Icon Plastics Pty Ltd v Laurence Clifford Scott [2011] APO 84

Implications

This decision is significant as it suggests that the Australian Patent Office (Patent Office) has adopted a preferred view in determining inventorship. Previously, it was ambiguous as to whether inventorship was determined with regard to the disclosure of the specification or with regard to the invention as claimed. This decision suggests that the Patent Office is moving toward the US approach of determining the inventorship in relation to the invention as claimed.

This decision does not appear to be well-founded on Australian case law and highlights the lack of clarity surrounding determination of inventorship in Australia.

From a practical perspective it is important to ensure that the names of any individuals that have contributed to the inventive aspects as claimed are named. If the claims are amended during prosecution to incorporate additional features from the specification to differentiate over prior art, and those features were contributed by a person who is not listed as an inventor, it will be necessary to amend the inventorship details of the application prior to grant.

Summary of case

Australian patent AU 2006246325 was filed in the name of Laurence Clifford Scott on 11 May 2006. This application was entitled ‘Air Duct’ and was related to a moulded air duct and a method for making the moulded air duct.

On 28 January 2010, Icon Plastics Pty Ltd (Icon) served a notice of opposition to the grant of the patent under s59 of the Patents Act, in particular this case focussed on s59(a)(i) and s59(a)(ii).

S59(a)(i) provides a ground of opposition on the basis that the nominated person is not entitled to the grant of a patent. S59 (a)(ii) provides a ground of opposition on the basis that the nominated person is entitled to the grant of a patent but only in conjunction with some other person.

In determining inventorship, the delegate of the Commissioner applied the following three part inventorship determination test:

  1. identify the ‘inventive concept’ of the invention as defined in the claims,
  2. determine inventorship including the person responsible for the inventive concept and [should read ‘at’ instead of ‘and’] the time of conception as distinct from its verification and reduction into practice, and
  3. determine if contractual or fiduciary relationships between the parties at the time of the inventorship give rise to proprietary rights in the invention.

The delegate cited UWA v Gray in support of this methodology1.

In this case, the delegate identified that the inventive concept in claim 1 was the incorporation of an enlarged cross-section joint portion intermediate the ends.

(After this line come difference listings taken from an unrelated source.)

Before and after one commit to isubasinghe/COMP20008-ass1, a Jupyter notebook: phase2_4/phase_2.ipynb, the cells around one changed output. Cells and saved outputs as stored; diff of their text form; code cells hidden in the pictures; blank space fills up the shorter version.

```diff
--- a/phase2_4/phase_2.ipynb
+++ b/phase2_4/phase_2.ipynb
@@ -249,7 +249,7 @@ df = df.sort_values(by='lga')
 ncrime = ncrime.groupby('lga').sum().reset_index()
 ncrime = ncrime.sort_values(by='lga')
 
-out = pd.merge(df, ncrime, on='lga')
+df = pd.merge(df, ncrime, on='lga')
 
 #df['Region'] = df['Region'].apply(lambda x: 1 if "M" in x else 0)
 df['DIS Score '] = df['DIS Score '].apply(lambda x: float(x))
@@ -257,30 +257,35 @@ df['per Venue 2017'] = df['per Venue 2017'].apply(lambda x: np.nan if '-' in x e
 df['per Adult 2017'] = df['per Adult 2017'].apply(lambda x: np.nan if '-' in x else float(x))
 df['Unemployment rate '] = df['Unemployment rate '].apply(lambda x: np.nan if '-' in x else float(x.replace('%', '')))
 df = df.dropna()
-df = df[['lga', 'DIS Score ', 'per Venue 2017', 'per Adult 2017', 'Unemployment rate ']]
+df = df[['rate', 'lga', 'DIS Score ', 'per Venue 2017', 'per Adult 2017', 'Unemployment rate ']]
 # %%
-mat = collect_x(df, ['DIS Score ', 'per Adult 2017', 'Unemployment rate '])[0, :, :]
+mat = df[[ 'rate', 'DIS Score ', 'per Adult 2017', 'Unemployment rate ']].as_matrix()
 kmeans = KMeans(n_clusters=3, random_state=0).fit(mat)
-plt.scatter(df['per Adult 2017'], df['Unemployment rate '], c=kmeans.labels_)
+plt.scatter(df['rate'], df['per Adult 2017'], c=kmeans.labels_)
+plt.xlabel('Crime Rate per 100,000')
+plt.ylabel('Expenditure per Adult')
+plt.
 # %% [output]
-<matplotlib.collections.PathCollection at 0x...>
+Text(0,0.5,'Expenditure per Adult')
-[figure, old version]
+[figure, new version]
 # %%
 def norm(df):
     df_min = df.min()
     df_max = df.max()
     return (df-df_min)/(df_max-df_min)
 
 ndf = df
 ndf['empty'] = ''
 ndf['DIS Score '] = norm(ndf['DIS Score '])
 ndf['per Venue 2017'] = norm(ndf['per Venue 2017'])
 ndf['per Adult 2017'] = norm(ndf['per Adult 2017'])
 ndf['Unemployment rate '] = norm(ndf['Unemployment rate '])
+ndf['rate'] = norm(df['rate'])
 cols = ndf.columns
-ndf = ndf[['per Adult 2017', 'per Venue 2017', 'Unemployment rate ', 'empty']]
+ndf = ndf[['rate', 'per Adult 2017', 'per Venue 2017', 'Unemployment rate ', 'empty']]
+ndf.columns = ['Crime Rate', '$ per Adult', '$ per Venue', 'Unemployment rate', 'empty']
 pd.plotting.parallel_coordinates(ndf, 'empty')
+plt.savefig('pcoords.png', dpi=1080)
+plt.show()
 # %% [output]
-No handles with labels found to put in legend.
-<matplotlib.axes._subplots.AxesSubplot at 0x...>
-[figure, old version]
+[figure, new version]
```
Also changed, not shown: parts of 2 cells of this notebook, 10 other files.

Based on the submitted evidence, the delegate ruled that Royston Douglas Bull of Icon was the sole inventor, and that Laurence Clifford Scott was not entitled to the invention.

Legal principles

The decision in Polwood v Foxworth provides the basis for determination of inventorship in Australia. In Polwood v Foxworth, it was stated that The invention or inventive concept of a patent or patent application should be discerned from the specification, the whole of the specification including the claims2. Furthermore, it was stated that To ascertain the inventor for the purposes of entitlement to the grant of the patent it is therefore necessary to determine the contributions to the invention described in the patent application. The claims may assist in that determination, bearing in mind that the claims may be to less than the totality of the invention3.

In light of the above, it seems that the recent Office decision to apply the three part test has resulted in a departure from the test established in the Polwood v Foxworth decision. The Patent Office has cited UWA v Gray as providing grounds for adopting the three part inventorship determination test.

The three part test was initially adopted by French J in the UWA v Gray single judge decision4. This approach was one of the grounds appealed by UWA in the Full Court decision on the basis that French J did not consider the specification as a whole, as required by Polwood v Foxworth5.

In the Full Court decision, the approach adopted by French J was affirmed6. The Full Court decision states Contrary to UWA’s submissions on the appeal, French J did not consider the claims to the exclusion of all other material7. Indeed, it is clear from the initial ruling that French J considered both the description and claims of the specification to identify the inventive concept8.

Accordingly it appears that the test espoused by the Patent Office has been taken out of context and does not find legal basis in UWA v Gray.